:: WORKING DATA ::

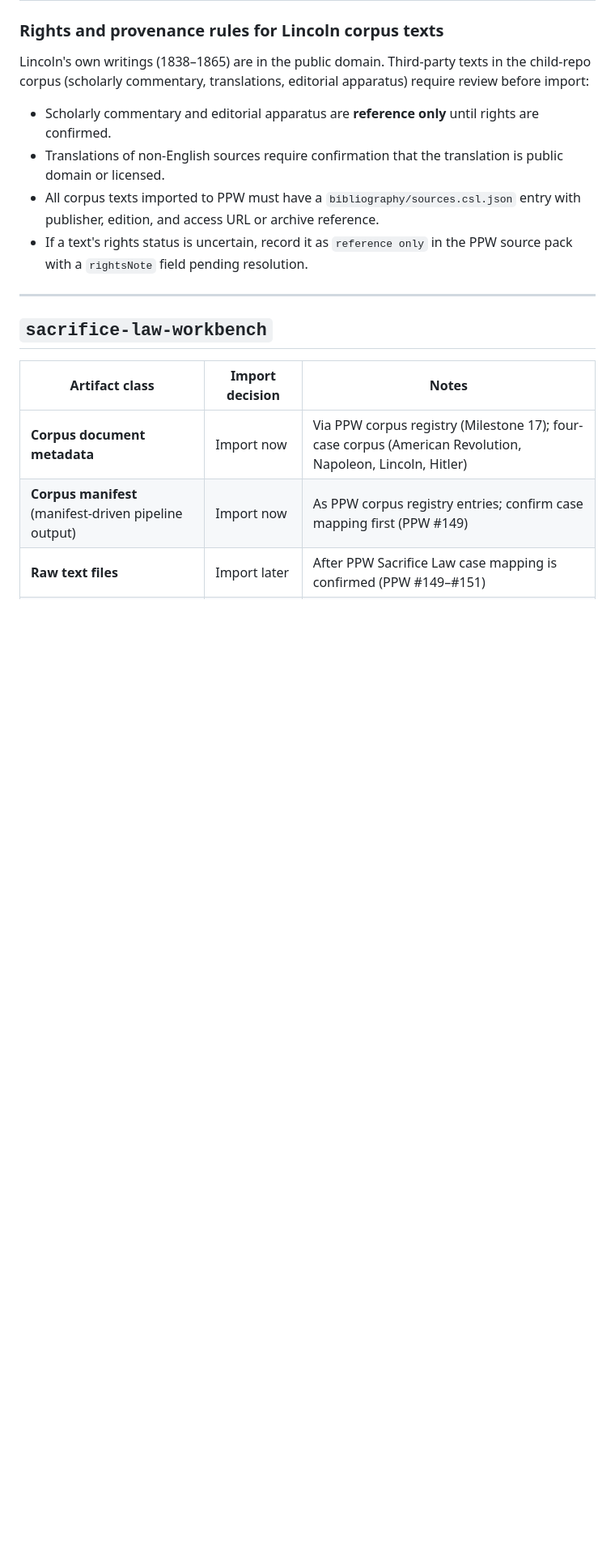
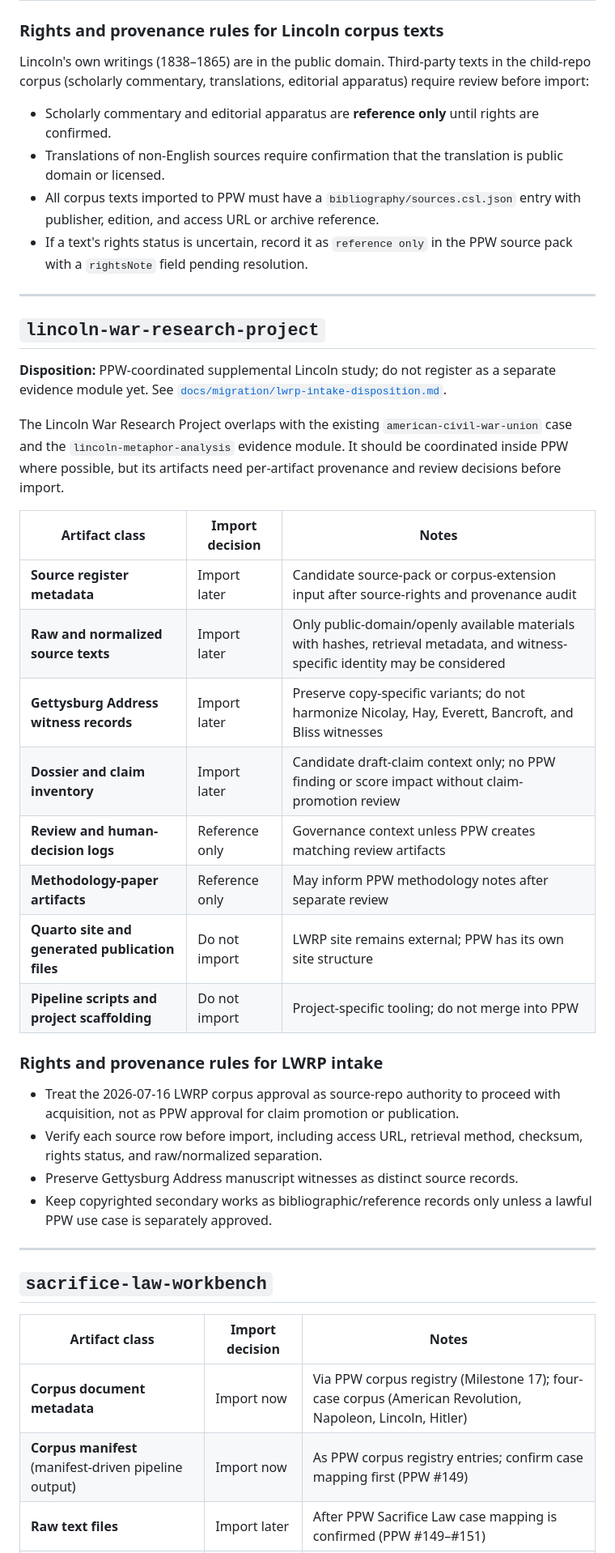
Before and after one commit to ashitaka-emishi/political-pathology-workbench, a Markdown page: docs/architecture/imported-projects.md, the part around the change. Shown at 81% size. Rendered like a GitHub page; blank space fills up the shorter version.

Commit message:
Document LWRP PPW intake disposition (#308)
Document LWRP PPW intake disposition and create follow-up #307 for source-register audit.

```diff
--- a/docs/architecture/imported-projects.md
+++ b/docs/architecture/imported-projects.md
@@ -47,6 +47,40 @@ Lincoln's own writings (1838–1865) are in the public domain. Third-party texts
 
 ---
 
+## `lincoln-war-research-project`
+
+**Disposition:** PPW-coordinated supplemental Lincoln study; do not register as
+a separate evidence module yet. See
+[`docs/migration/lwrp-intake-disposition.md`](../migration/lwrp-intake-disposition.md).
+
+The Lincoln War Research Project overlaps with the existing
+`american-civil-war-union` case and the `lincoln-metaphor-analysis` evidence
+module. It should be coordinated inside PPW where possible, but its artifacts
+need per-artifact provenance and review decisions before import.
+
+| Artifact class | Import decision | Notes |
+|---|---|---|
+| **Source register metadata** | Import later | Candidate source-pack or corpus-extension input after source-rights and provenance audit |
+| **Raw and normalized source texts** | Import later | Only public-domain/openly available materials with hashes, retrieval metadata, and witness-specific identity may be considered |
+| **Gettysburg Address witness records** | Import later | Preserve copy-specific variants; do not harmonize Nicolay, Hay, Everett, Bancroft, and Bliss witnesses |
+| **Dossier and claim inventory** | Import later | Candidate draft-claim context only; no PPW finding or score impact without claim-promotion review |
+| **Review and human-decision logs** | Reference only | Governance context unless PPW creates matching review artifacts |
+| **Methodology-paper artifacts** | Reference only | May inform PPW methodology notes after separate review |
+| **Quarto site and generated publication files** | Do not import | LWRP site remains external; PPW has its own site structure |
+| **Pipeline scripts and project scaffolding** | Do not import | Project-specific tooling; do not merge into PPW |
+
+### Rights and provenance rules for LWRP intake
+
+- Treat the 2026-07-16 LWRP corpus approval as source-repo authority to proceed
+  with acquisition, not as PPW approval for claim promotion or publication.
+- Verify each source row before import, including access URL, retrieval method,
+  checksum, rights status, and raw/normalized separation.
+- Preserve Gettysburg Address manuscript witnesses as distinct source records.
+- Keep copyrighted secondary works as bibliographic/reference records only
+  unless a lawful PPW use case is separately approved.
+
+---
+
 ## `sacrifice-law-workbench`
 
 | Artifact class | Import decision | Notes |
```
Also changed, not shown: docs/migration/lwrp-intake-disposition.md (added, +107 -0 lines), docs/related-projects/lincoln-war-research-project.md (added, +23 -0 lines).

:::

» **WHAT YOU HAVE TO DO**:
Reproduce the material in full, word for word, and omit the pictures.

» **REPLY TO THE EXERCISE**:
Before and after one commit to ashitaka-emishi/political-pathology-workbench, a Markdown page: docs/architecture/imported-projects.md, the part around the change. Shown at 81% size. Rendered like a GitHub page; blank space fills up the shorter version.

Commit message:
Document LWRP PPW intake disposition (#308)
Document LWRP PPW intake disposition and create follow-up #307 for source-register audit.

```diff
--- a/docs/architecture/imported-projects.md
+++ b/docs/architecture/imported-projects.md
@@ -47,6 +47,40 @@ Lincoln's own writings (1838–1865) are in the public domain. Third-party texts
 
 ---
 
+## `lincoln-war-research-project`
+
+**Disposition:** PPW-coordinated supplemental Lincoln study; do not register as
+a separate evidence module yet. See
+[`docs/migration/lwrp-intake-disposition.md`](../migration/lwrp-intake-disposition.md).
+
+The Lincoln War Research Project overlaps with the existing
+`american-civil-war-union` case and the `lincoln-metaphor-analysis` evidence
+module. It should be coordinated inside PPW where possible, but its artifacts
+need per-artifact provenance and review decisions before import.
+
+| Artifact class | Import decision | Notes |
+|---|---|---|
+| **Source register metadata** | Import later | Candidate source-pack or corpus-extension input after source-rights and provenance audit |
+| **Raw and normalized source texts** | Import later | Only public-domain/openly available materials with hashes, retrieval metadata, and witness-specific identity may be considered |
+| **Gettysburg Address witness records** | Import later | Preserve copy-specific variants; do not harmonize Nicolay, Hay, Everett, Bancroft, and Bliss witnesses |
+| **Dossier and claim inventory** | Import later | Candidate draft-claim context only; no PPW finding or score impact without claim-promotion review |
+| **Review and human-decision logs** | Reference only | Governance context unless PPW creates matching review artifacts |
+| **Methodology-paper artifacts** | Reference only | May inform PPW methodology notes after separate review |
+| **Quarto site and generated publication files** | Do not import | LWRP site remains external; PPW has its own site structure |
+| **Pipeline scripts and project scaffolding** | Do not import | Project-specific tooling; do not merge into PPW |
+
+### Rights and provenance rules for LWRP intake
+
+- Treat the 2026-07-16 LWRP corpus approval as source-repo authority to proceed
+  with acquisition, not as PPW approval for claim promotion or publication.
+- Verify each source row before import, including access URL, retrieval method,
+  checksum, rights status, and raw/normalized separation.
+- Preserve Gettysburg Address manuscript witnesses as distinct source records.
+- Keep copyrighted secondary works as bibliographic/reference records only
+  unless a lawful PPW use case is separately approved.
+
+---
+
 ## `sacrifice-law-workbench`
 
 | Artifact class | Import decision | Notes |
```
Also changed, not shown: docs/migration/lwrp-intake-disposition.md (added, +107 -0 lines), docs/related-projects/lincoln-war-research-project.md (added, +23 -0 lines).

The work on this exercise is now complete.